### Exercise
Which lines of the entries hold the string "color"? Copy each one.

### Material provided
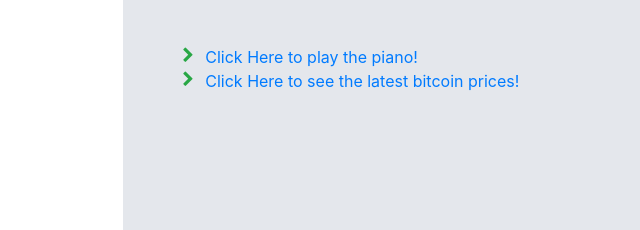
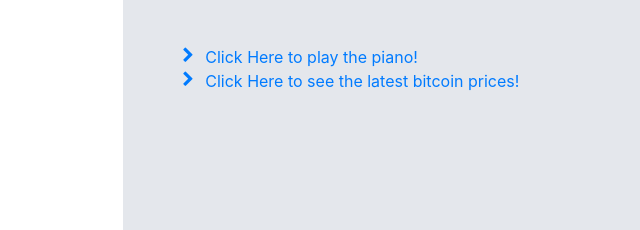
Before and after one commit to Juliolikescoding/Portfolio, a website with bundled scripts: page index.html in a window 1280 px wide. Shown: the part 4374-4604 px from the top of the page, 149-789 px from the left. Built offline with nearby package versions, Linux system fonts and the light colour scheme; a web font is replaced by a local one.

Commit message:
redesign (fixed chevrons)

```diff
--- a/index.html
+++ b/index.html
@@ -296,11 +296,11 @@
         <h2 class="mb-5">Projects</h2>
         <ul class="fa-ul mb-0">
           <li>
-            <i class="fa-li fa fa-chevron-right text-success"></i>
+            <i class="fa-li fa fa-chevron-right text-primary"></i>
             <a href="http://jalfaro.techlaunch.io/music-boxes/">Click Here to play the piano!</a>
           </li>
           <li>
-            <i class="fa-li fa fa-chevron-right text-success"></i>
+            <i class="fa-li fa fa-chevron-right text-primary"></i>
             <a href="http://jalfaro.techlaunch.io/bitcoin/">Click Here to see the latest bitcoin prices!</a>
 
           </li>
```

==

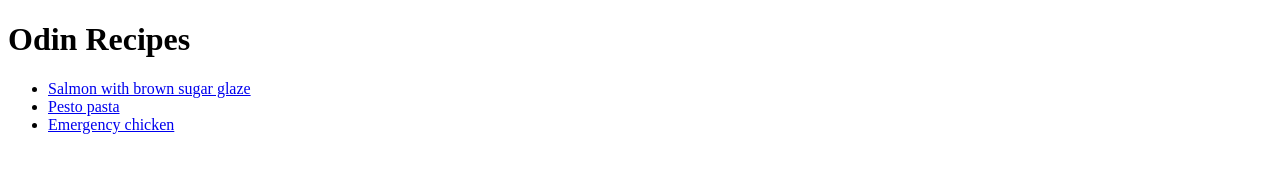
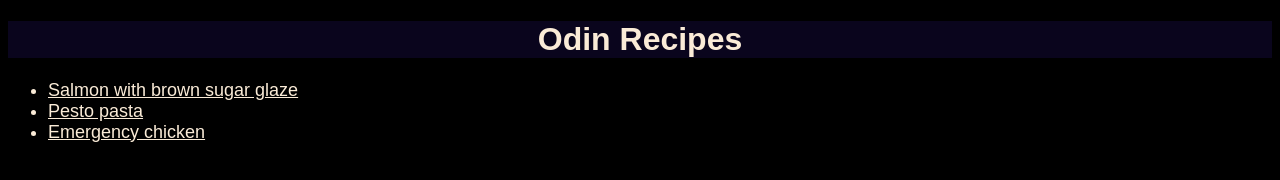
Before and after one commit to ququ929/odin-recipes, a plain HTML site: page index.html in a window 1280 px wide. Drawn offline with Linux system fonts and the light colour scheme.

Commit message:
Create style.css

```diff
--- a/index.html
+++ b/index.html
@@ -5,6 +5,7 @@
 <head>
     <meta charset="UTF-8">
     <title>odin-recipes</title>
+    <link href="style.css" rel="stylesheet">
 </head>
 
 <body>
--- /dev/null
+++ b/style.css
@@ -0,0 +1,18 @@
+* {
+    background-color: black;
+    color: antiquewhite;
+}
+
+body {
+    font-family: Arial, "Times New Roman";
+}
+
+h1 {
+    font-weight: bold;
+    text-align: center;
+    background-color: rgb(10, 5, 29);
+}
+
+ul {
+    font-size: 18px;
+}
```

...

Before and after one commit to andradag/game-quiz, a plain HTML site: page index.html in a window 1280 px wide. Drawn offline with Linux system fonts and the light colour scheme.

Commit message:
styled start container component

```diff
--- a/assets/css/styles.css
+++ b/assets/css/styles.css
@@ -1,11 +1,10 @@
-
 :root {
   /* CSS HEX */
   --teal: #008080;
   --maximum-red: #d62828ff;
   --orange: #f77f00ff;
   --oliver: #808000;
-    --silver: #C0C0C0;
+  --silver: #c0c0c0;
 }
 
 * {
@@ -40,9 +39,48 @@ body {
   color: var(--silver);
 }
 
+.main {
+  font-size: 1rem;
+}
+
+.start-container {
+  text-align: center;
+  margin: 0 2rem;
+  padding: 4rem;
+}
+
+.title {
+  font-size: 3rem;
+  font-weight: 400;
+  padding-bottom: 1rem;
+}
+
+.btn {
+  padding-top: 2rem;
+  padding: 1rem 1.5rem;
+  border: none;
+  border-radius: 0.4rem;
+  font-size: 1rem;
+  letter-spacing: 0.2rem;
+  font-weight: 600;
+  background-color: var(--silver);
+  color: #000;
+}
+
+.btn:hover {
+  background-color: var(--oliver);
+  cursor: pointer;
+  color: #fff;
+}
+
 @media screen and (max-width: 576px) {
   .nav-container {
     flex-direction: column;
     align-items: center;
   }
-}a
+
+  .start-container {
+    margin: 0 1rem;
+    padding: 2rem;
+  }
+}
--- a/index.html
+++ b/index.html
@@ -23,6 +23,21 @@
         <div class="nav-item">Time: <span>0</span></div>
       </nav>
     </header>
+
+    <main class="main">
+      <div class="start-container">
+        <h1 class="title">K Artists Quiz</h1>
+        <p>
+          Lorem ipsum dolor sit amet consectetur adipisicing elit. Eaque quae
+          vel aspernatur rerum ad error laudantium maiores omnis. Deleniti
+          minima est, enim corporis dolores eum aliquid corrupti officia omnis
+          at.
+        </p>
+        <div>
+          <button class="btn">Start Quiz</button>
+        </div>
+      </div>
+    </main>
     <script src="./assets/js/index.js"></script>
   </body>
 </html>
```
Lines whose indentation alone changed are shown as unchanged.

### Task result
+    background-color: black;
+    color: antiquewhite;
+    background-color: rgb(10, 5, 29);
   color: var(--silver);
+  background-color: var(--silver);
+  color: #000;
+  background-color: var(--oliver);
+  color: #fff;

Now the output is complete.